ABOUT THIS TASK:
Search the entries below. Return every line that has "center" in it.

DATA SUPPLIED:
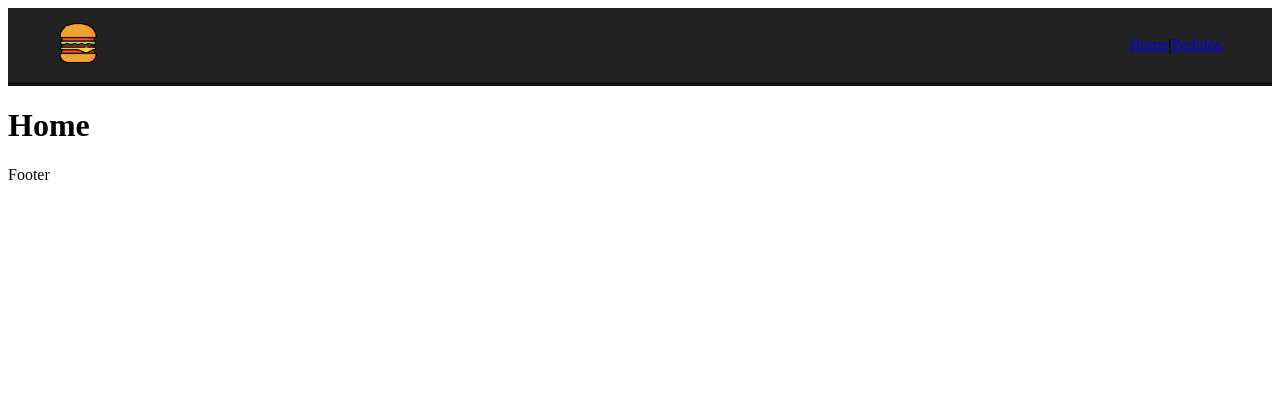
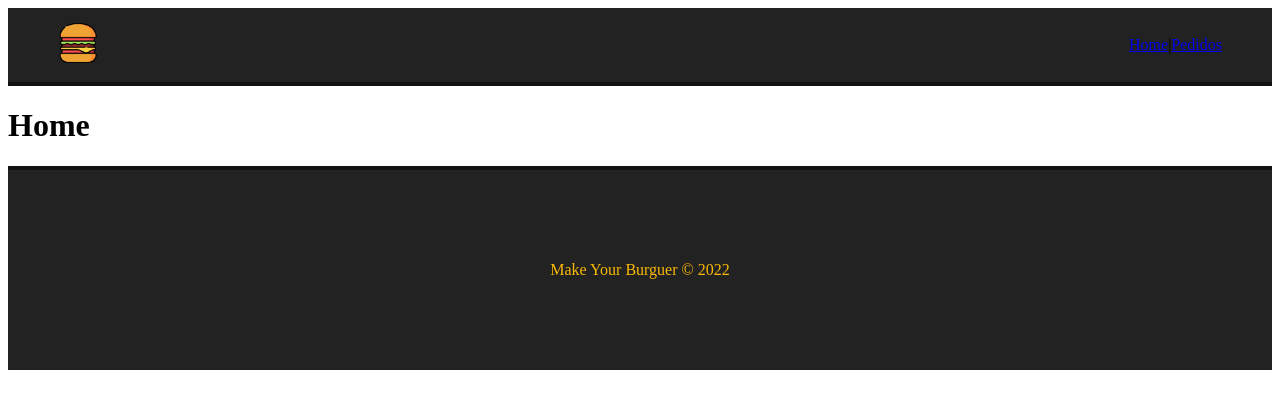
Before and after one commit to EricPoli/burguer_project, a Vue app: page / in a window 1280 px wide. Shown: the top 408 px of the page. Built offline with nearby package versions, Linux system fonts and the light colour scheme.

Commit message:
Styling the footer

```diff
--- a/src/components/Footer.vue
+++ b/src/components/Footer.vue
@@ -1,5 +1,7 @@
 <template>
-    <p>Footer</p>
+   <footer id="footer">
+       <p>Make Your Burguer &copy; 2022</p>
+   </footer>
 </template>
 
 <script>
@@ -7,3 +9,18 @@
     name: "Footer"
 }
 </script>
+
+<style scoped>
+    #footer {
+        height: 200px;
+        background-color: #222;
+        border-top: 4px solid #111;
+        color: #fcba03;
+        display: flex;
+        align-items: center;
+        justify-content: center;
+        width: 100%;
+        position: relative;
+        bottom: 0;
+    }
+</style>
```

SOLUTION TO THIS PROBLEM:
+        align-items: center;
+        justify-content: center;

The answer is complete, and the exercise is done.